──────── RECORDED DATA ────────

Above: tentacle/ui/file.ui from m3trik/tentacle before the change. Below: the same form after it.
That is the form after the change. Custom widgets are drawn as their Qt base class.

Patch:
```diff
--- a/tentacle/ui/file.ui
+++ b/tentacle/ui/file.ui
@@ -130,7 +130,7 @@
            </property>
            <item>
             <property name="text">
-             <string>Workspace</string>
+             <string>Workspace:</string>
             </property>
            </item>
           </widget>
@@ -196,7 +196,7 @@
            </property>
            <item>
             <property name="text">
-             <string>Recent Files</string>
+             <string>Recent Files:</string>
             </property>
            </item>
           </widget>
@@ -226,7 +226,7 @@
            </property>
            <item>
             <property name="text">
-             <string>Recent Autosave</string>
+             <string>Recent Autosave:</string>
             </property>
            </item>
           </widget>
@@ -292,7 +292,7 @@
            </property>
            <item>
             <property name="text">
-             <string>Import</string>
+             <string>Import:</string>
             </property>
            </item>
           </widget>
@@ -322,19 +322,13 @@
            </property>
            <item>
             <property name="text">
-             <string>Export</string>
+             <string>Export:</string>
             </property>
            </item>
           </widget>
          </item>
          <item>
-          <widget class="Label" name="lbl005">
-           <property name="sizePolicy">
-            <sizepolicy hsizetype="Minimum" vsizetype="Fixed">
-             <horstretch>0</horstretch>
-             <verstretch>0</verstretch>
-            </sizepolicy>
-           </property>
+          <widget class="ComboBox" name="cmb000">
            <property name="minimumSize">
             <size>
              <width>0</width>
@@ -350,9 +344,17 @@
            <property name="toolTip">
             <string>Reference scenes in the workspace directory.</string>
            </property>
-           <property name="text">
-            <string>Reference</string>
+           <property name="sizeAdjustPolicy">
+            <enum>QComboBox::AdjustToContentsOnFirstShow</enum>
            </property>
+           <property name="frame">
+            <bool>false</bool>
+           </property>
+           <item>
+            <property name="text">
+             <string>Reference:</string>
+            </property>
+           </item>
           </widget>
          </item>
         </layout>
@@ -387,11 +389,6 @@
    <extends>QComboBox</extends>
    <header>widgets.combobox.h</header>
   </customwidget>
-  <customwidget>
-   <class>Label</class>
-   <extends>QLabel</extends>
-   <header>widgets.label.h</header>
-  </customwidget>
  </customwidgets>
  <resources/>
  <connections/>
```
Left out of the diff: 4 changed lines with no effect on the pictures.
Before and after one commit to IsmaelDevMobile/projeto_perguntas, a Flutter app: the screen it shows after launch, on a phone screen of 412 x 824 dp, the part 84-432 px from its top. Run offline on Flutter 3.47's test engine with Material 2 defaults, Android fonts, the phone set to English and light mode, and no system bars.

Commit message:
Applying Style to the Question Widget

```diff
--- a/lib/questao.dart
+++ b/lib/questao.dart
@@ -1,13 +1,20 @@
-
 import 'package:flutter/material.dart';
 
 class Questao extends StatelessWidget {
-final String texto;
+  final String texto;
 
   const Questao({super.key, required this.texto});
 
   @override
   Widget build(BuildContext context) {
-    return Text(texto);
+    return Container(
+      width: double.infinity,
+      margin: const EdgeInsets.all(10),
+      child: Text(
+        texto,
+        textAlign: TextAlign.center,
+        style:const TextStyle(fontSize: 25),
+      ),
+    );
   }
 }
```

────────

▶ [WHAT THE TASK REQUIRES]: What is needed is an exact copy of all the entries.

▶ [ANSWER TO THE PROBLEM]:
Above: tentacle/ui/file.ui from m3trik/tentacle before the change. Below: the same form after it.
That is the form after the change. Custom widgets are drawn as their Qt base class.

Patch:
```diff
--- a/tentacle/ui/file.ui
+++ b/tentacle/ui/file.ui
@@ -130,7 +130,7 @@
            </property>
            <item>
             <property name="text">
-             <string>Workspace</string>
+             <string>Workspace:</string>
             </property>
            </item>
           </widget>
@@ -196,7 +196,7 @@
            </property>
            <item>
             <property name="text">
-             <string>Recent Files</string>
+             <string>Recent Files:</string>
             </property>
            </item>
           </widget>
@@ -226,7 +226,7 @@
            </property>
            <item>
             <property name="text">
-             <string>Recent Autosave</string>
+             <string>Recent Autosave:</string>
             </property>
            </item>
           </widget>
@@ -292,7 +292,7 @@
            </property>
            <item>
             <property name="text">
-             <string>Import</string>
+             <string>Import:</string>
             </property>
            </item>
           </widget>
@@ -322,19 +322,13 @@
            </property>
            <item>
             <property name="text">
-             <string>Export</string>
+             <string>Export:</string>
             </property>
            </item>
           </widget>
          </item>
          <item>
-          <widget class="Label" name="lbl005">
-           <property name="sizePolicy">
-            <sizepolicy hsizetype="Minimum" vsizetype="Fixed">
-             <horstretch>0</horstretch>
-             <verstretch>0</verstretch>
-            </sizepolicy>
-           </property>
+          <widget class="ComboBox" name="cmb000">
            <property name="minimumSize">
             <size>
              <width>0</width>
@@ -350,9 +344,17 @@
            <property name="toolTip">
             <string>Reference scenes in the workspace directory.</string>
            </property>
-           <property name="text">
-            <string>Reference</string>
+           <property name="sizeAdjustPolicy">
+            <enum>QComboBox::AdjustToContentsOnFirstShow</enum>
            </property>
+           <property name="frame">
+            <bool>false</bool>
+           </property>
+           <item>
+            <property name="text">
+             <string>Reference:</string>
+            </property>
+           </item>
           </widget>
          </item>
         </layout>
@@ -387,11 +389,6 @@
    <extends>QComboBox</extends>
    <header>widgets.combobox.h</header>
   </customwidget>
-  <customwidget>
-   <class>Label</class>
-   <extends>QLabel</extends>
-   <header>widgets.label.h</header>
-  </customwidget>
  </customwidgets>
  <resources/>
  <connections/>
```
Left out of the diff: 4 changed lines with no effect on the pictures.
Before and after one commit to IsmaelDevMobile/projeto_perguntas, a Flutter app: the screen it shows after launch, on a phone screen of 412 x 824 dp, the part 84-432 px from its top. Run offline on Flutter 3.47's test engine with Material 2 defaults, Android fonts, the phone set to English and light mode, and no system bars.

Commit message:
Applying Style to the Question Widget

```diff
--- a/lib/questao.dart
+++ b/lib/questao.dart
@@ -1,13 +1,20 @@
-
 import 'package:flutter/material.dart';
 
 class Questao extends StatelessWidget {
-final String texto;
+  final String texto;
 
   const Questao({super.key, required this.texto});
 
   @override
   Widget build(BuildContext context) {
-    return Text(texto);
+    return Container(
+      width: double.infinity,
+      margin: const EdgeInsets.all(10),
+      child: Text(
+        texto,
+        textAlign: TextAlign.center,
+        style:const TextStyle(fontSize: 25),
+      ),
+    );
   }
 }
```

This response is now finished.